## GIVEN ENTRIES:
++++
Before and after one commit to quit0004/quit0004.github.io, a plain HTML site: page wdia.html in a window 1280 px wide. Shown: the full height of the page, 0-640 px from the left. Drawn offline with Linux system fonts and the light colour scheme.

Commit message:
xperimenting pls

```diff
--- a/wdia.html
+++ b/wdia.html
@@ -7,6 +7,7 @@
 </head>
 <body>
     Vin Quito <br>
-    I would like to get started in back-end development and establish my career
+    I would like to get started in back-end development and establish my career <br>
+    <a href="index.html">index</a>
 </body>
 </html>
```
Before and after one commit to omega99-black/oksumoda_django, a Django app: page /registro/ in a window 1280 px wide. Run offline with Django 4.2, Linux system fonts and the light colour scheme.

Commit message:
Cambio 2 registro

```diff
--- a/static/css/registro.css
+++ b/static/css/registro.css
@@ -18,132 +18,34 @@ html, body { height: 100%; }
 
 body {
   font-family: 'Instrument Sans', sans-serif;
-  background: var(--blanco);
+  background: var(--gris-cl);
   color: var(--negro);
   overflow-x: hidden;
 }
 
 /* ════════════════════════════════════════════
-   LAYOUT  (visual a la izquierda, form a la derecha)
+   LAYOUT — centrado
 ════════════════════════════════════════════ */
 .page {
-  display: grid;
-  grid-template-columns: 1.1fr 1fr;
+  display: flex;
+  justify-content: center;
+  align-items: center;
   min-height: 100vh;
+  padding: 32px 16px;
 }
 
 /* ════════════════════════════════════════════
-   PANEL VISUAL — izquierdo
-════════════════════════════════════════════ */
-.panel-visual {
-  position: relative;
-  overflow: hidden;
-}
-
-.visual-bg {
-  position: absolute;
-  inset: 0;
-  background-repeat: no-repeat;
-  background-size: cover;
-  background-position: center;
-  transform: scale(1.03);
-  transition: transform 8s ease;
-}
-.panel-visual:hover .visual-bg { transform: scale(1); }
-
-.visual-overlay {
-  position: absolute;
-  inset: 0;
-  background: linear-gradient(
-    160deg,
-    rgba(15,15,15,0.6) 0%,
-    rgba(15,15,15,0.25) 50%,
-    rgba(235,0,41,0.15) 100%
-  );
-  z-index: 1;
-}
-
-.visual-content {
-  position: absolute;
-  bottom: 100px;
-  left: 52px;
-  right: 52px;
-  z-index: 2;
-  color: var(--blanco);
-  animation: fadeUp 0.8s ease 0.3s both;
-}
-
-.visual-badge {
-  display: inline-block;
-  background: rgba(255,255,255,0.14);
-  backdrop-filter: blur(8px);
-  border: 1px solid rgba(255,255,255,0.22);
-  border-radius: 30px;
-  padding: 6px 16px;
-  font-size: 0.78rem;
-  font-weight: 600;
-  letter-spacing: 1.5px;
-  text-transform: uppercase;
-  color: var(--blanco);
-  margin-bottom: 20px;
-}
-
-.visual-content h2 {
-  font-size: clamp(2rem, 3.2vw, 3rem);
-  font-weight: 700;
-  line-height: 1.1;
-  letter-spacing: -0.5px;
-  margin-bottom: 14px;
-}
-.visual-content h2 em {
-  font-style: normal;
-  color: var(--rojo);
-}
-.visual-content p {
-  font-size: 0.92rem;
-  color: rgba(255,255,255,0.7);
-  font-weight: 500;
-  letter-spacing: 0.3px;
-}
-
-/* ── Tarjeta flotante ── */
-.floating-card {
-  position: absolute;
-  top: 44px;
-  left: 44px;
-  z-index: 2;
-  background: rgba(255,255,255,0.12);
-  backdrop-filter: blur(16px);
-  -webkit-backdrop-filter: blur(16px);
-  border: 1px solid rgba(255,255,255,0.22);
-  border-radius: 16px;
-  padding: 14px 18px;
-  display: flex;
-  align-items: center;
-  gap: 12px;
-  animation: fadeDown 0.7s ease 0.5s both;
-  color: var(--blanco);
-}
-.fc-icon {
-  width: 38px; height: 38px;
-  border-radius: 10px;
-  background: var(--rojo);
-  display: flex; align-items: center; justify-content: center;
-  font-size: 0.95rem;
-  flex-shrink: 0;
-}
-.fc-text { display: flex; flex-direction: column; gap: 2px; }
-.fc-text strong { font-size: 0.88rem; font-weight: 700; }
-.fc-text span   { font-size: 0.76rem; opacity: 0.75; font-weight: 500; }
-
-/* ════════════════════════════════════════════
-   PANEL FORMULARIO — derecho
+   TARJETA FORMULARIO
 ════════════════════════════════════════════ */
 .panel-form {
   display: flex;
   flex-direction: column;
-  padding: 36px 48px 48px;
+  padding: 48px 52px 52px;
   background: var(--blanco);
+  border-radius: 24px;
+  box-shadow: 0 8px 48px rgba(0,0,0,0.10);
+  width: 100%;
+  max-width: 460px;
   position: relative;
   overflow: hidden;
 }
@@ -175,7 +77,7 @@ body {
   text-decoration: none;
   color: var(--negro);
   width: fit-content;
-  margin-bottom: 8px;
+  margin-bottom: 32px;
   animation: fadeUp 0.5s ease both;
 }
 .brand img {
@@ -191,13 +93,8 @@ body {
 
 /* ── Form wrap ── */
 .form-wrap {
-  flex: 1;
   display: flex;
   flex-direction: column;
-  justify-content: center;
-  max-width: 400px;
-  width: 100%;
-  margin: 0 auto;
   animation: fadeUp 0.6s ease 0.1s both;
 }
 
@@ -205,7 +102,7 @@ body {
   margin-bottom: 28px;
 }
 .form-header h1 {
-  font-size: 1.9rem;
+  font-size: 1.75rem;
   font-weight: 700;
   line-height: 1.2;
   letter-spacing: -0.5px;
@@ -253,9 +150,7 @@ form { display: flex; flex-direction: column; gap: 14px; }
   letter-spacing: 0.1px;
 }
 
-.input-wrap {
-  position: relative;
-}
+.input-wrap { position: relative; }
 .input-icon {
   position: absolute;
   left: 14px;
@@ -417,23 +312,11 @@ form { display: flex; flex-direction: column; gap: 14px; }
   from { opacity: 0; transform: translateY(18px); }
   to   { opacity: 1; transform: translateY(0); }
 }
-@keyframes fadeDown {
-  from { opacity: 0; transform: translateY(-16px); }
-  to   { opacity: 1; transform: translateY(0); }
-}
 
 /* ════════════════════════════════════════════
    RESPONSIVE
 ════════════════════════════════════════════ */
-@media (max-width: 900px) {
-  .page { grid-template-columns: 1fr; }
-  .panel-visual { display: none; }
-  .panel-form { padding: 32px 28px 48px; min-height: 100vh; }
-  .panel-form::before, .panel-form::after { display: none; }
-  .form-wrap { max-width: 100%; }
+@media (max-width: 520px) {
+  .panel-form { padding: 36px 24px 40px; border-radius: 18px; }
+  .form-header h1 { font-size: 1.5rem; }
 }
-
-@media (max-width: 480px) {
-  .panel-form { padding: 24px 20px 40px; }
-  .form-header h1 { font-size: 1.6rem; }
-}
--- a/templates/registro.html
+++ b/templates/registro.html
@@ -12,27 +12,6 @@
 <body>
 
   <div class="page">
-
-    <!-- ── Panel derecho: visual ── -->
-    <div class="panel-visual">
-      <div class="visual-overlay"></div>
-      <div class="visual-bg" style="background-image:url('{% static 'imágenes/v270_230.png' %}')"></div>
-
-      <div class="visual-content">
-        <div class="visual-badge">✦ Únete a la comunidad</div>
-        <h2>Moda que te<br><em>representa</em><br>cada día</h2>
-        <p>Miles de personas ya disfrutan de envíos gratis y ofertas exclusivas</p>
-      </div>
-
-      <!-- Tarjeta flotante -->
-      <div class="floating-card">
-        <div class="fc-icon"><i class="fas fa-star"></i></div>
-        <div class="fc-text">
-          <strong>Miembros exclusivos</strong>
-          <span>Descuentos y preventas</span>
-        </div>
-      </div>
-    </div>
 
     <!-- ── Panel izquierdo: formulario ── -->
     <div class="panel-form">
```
++++
Everything in the material should be repeated exactly as written.

## RESPONSE AREA:
Before and after one commit to quit0004/quit0004.github.io, a plain HTML site: page wdia.html in a window 1280 px wide. Shown: the full height of the page, 0-640 px from the left. Drawn offline with Linux system fonts and the light colour scheme.

Commit message:
xperimenting pls

```diff
--- a/wdia.html
+++ b/wdia.html
@@ -7,6 +7,7 @@
 </head>
 <body>
     Vin Quito <br>
-    I would like to get started in back-end development and establish my career
+    I would like to get started in back-end development and establish my career <br>
+    <a href="index.html">index</a>
 </body>
 </html>
```
Before and after one commit to omega99-black/oksumoda_django, a Django app: page /registro/ in a window 1280 px wide. Run offline with Django 4.2, Linux system fonts and the light colour scheme.

Commit message:
Cambio 2 registro

```diff
--- a/static/css/registro.css
+++ b/static/css/registro.css
@@ -18,132 +18,34 @@ html, body { height: 100%; }
 
 body {
   font-family: 'Instrument Sans', sans-serif;
-  background: var(--blanco);
+  background: var(--gris-cl);
   color: var(--negro);
   overflow-x: hidden;
 }
 
 /* ════════════════════════════════════════════
-   LAYOUT  (visual a la izquierda, form a la derecha)
+   LAYOUT — centrado
 ════════════════════════════════════════════ */
 .page {
-  display: grid;
-  grid-template-columns: 1.1fr 1fr;
+  display: flex;
+  justify-content: center;
+  align-items: center;
   min-height: 100vh;
+  padding: 32px 16px;
 }
 
 /* ════════════════════════════════════════════
-   PANEL VISUAL — izquierdo
-════════════════════════════════════════════ */
-.panel-visual {
-  position: relative;
-  overflow: hidden;
-}
-
-.visual-bg {
-  position: absolute;
-  inset: 0;
-  background-repeat: no-repeat;
-  background-size: cover;
-  background-position: center;
-  transform: scale(1.03);
-  transition: transform 8s ease;
-}
-.panel-visual:hover .visual-bg { transform: scale(1); }
-
-.visual-overlay {
-  position: absolute;
-  inset: 0;
-  background: linear-gradient(
-    160deg,
-    rgba(15,15,15,0.6) 0%,
-    rgba(15,15,15,0.25) 50%,
-    rgba(235,0,41,0.15) 100%
-  );
-  z-index: 1;
-}
-
-.visual-content {
-  position: absolute;
-  bottom: 100px;
-  left: 52px;
-  right: 52px;
-  z-index: 2;
-  color: var(--blanco);
-  animation: fadeUp 0.8s ease 0.3s both;
-}
-
-.visual-badge {
-  display: inline-block;
-  background: rgba(255,255,255,0.14);
-  backdrop-filter: blur(8px);
-  border: 1px solid rgba(255,255,255,0.22);
-  border-radius: 30px;
-  padding: 6px 16px;
-  font-size: 0.78rem;
-  font-weight: 600;
-  letter-spacing: 1.5px;
-  text-transform: uppercase;
-  color: var(--blanco);
-  margin-bottom: 20px;
-}
-
-.visual-content h2 {
-  font-size: clamp(2rem, 3.2vw, 3rem);
-  font-weight: 700;
-  line-height: 1.1;
-  letter-spacing: -0.5px;
-  margin-bottom: 14px;
-}
-.visual-content h2 em {
-  font-style: normal;
-  color: var(--rojo);
-}
-.visual-content p {
-  font-size: 0.92rem;
-  color: rgba(255,255,255,0.7);
-  font-weight: 500;
-  letter-spacing: 0.3px;
-}
-
-/* ── Tarjeta flotante ── */
-.floating-card {
-  position: absolute;
-  top: 44px;
-  left: 44px;
-  z-index: 2;
-  background: rgba(255,255,255,0.12);
-  backdrop-filter: blur(16px);
-  -webkit-backdrop-filter: blur(16px);
-  border: 1px solid rgba(255,255,255,0.22);
-  border-radius: 16px;
-  padding: 14px 18px;
-  display: flex;
-  align-items: center;
-  gap: 12px;
-  animation: fadeDown 0.7s ease 0.5s both;
-  color: var(--blanco);
-}
-.fc-icon {
-  width: 38px; height: 38px;
-  border-radius: 10px;
-  background: var(--rojo);
-  display: flex; align-items: center; justify-content: center;
-  font-size: 0.95rem;
-  flex-shrink: 0;
-}
-.fc-text { display: flex; flex-direction: column; gap: 2px; }
-.fc-text strong { font-size: 0.88rem; font-weight: 700; }
-.fc-text span   { font-size: 0.76rem; opacity: 0.75; font-weight: 500; }
-
-/* ════════════════════════════════════════════
-   PANEL FORMULARIO — derecho
+   TARJETA FORMULARIO
 ════════════════════════════════════════════ */
 .panel-form {
   display: flex;
   flex-direction: column;
-  padding: 36px 48px 48px;
+  padding: 48px 52px 52px;
   background: var(--blanco);
+  border-radius: 24px;
+  box-shadow: 0 8px 48px rgba(0,0,0,0.10);
+  width: 100%;
+  max-width: 460px;
   position: relative;
   overflow: hidden;
 }
@@ -175,7 +77,7 @@ body {
   text-decoration: none;
   color: var(--negro);
   width: fit-content;
-  margin-bottom: 8px;
+  margin-bottom: 32px;
   animation: fadeUp 0.5s ease both;
 }
 .brand img {
@@ -191,13 +93,8 @@ body {
 
 /* ── Form wrap ── */
 .form-wrap {
-  flex: 1;
   display: flex;
   flex-direction: column;
-  justify-content: center;
-  max-width: 400px;
-  width: 100%;
-  margin: 0 auto;
   animation: fadeUp 0.6s ease 0.1s both;
 }
 
@@ -205,7 +102,7 @@ body {
   margin-bottom: 28px;
 }
 .form-header h1 {
-  font-size: 1.9rem;
+  font-size: 1.75rem;
   font-weight: 700;
   line-height: 1.2;
   letter-spacing: -0.5px;
@@ -253,9 +150,7 @@ form { display: flex; flex-direction: column; gap: 14px; }
   letter-spacing: 0.1px;
 }
 
-.input-wrap {
-  position: relative;
-}
+.input-wrap { position: relative; }
 .input-icon {
   position: absolute;
   left: 14px;
@@ -417,23 +312,11 @@ form { display: flex; flex-direction: column; gap: 14px; }
   from { opacity: 0; transform: translateY(18px); }
   to   { opacity: 1; transform: translateY(0); }
 }
-@keyframes fadeDown {
-  from { opacity: 0; transform: translateY(-16px); }
-  to   { opacity: 1; transform: translateY(0); }
-}
 
 /* ════════════════════════════════════════════
    RESPONSIVE
 ════════════════════════════════════════════ */
-@media (max-width: 900px) {
-  .page { grid-template-columns: 1fr; }
-  .panel-visual { display: none; }
-  .panel-form { padding: 32px 28px 48px; min-height: 100vh; }
-  .panel-form::before, .panel-form::after { display: none; }
-  .form-wrap { max-width: 100%; }
+@media (max-width: 520px) {
+  .panel-form { padding: 36px 24px 40px; border-radius: 18px; }
+  .form-header h1 { font-size: 1.5rem; }
 }
-
-@media (max-width: 480px) {
-  .panel-form { padding: 24px 20px 40px; }
-  .form-header h1 { font-size: 1.6rem; }
-}
--- a/templates/registro.html
+++ b/templates/registro.html
@@ -12,27 +12,6 @@
 <body>
 
   <div class="page">
-
-    <!-- ── Panel derecho: visual ── -->
-    <div class="panel-visual">
-      <div class="visual-overlay"></div>
-      <div class="visual-bg" style="background-image:url('{% static 'imágenes/v270_230.png' %}')"></div>
-
-      <div class="visual-content">
-        <div class="visual-badge">✦ Únete a la comunidad</div>
-        <h2>Moda que te<br><em>representa</em><br>cada día</h2>
-        <p>Miles de personas ya disfrutan de envíos gratis y ofertas exclusivas</p>
-      </div>
-
-      <!-- Tarjeta flotante -->
-      <div class="floating-card">
-        <div class="fc-icon"><i class="fas fa-star"></i></div>
-        <div class="fc-text">
-          <strong>Miembros exclusivos</strong>
-          <span>Descuentos y preventas</span>
-        </div>
-      </div>
-    </div>
 
     <!-- ── Panel izquierdo: formulario ── -->
     <div class="panel-form">
```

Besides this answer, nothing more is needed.